Segment Start: THE INPUT
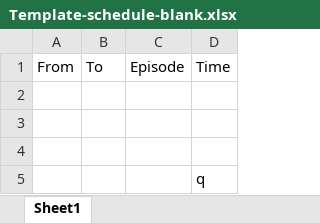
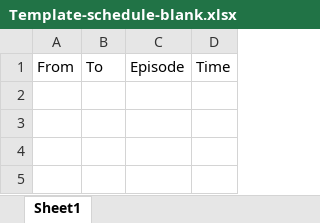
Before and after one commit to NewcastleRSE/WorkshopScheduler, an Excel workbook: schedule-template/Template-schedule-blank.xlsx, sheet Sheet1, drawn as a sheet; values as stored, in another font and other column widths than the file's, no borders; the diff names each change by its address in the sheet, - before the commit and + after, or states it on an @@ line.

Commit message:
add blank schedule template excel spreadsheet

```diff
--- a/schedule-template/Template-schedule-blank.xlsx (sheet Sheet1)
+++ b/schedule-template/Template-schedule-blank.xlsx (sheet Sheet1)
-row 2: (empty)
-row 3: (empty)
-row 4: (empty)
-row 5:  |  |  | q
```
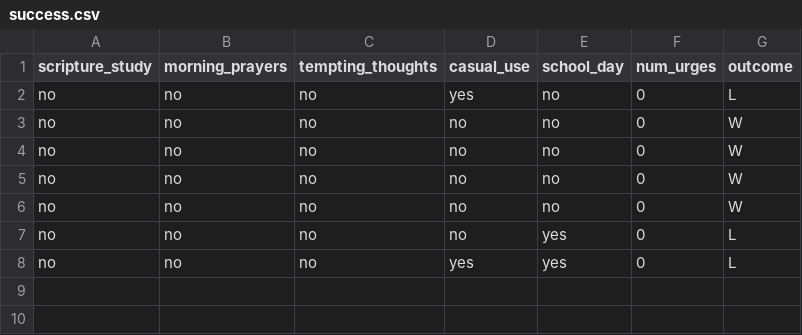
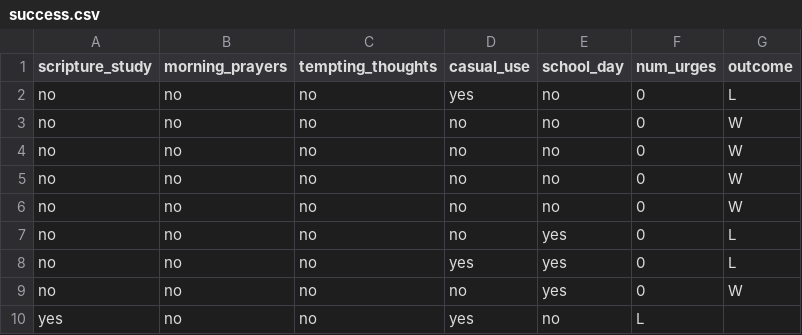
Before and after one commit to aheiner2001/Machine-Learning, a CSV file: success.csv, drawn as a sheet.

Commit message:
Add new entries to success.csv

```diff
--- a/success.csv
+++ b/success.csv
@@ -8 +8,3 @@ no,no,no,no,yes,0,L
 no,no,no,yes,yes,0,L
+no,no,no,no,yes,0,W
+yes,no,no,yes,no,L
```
Segment End: THE INPUT
*TASK*. Output the entries above exactly, without their pictures.

*TASK RESULT*.
Before and after one commit to NewcastleRSE/WorkshopScheduler, an Excel workbook: schedule-template/Template-schedule-blank.xlsx, sheet Sheet1, drawn as a sheet; values as stored, in another font and other column widths than the file's, no borders; the diff names each change by its address in the sheet, - before the commit and + after, or states it on an @@ line.

Commit message:
add blank schedule template excel spreadsheet

```diff
--- a/schedule-template/Template-schedule-blank.xlsx (sheet Sheet1)
+++ b/schedule-template/Template-schedule-blank.xlsx (sheet Sheet1)
-row 2: (empty)
-row 3: (empty)
-row 4: (empty)
-row 5:  |  |  | q
```
Before and after one commit to aheiner2001/Machine-Learning, a CSV file: success.csv, drawn as a sheet.

Commit message:
Add new entries to success.csv

```diff
--- a/success.csv
+++ b/success.csv
@@ -8 +8,3 @@ no,no,no,no,yes,0,L
 no,no,no,yes,yes,0,L
+no,no,no,no,yes,0,W
+yes,no,no,yes,no,L
```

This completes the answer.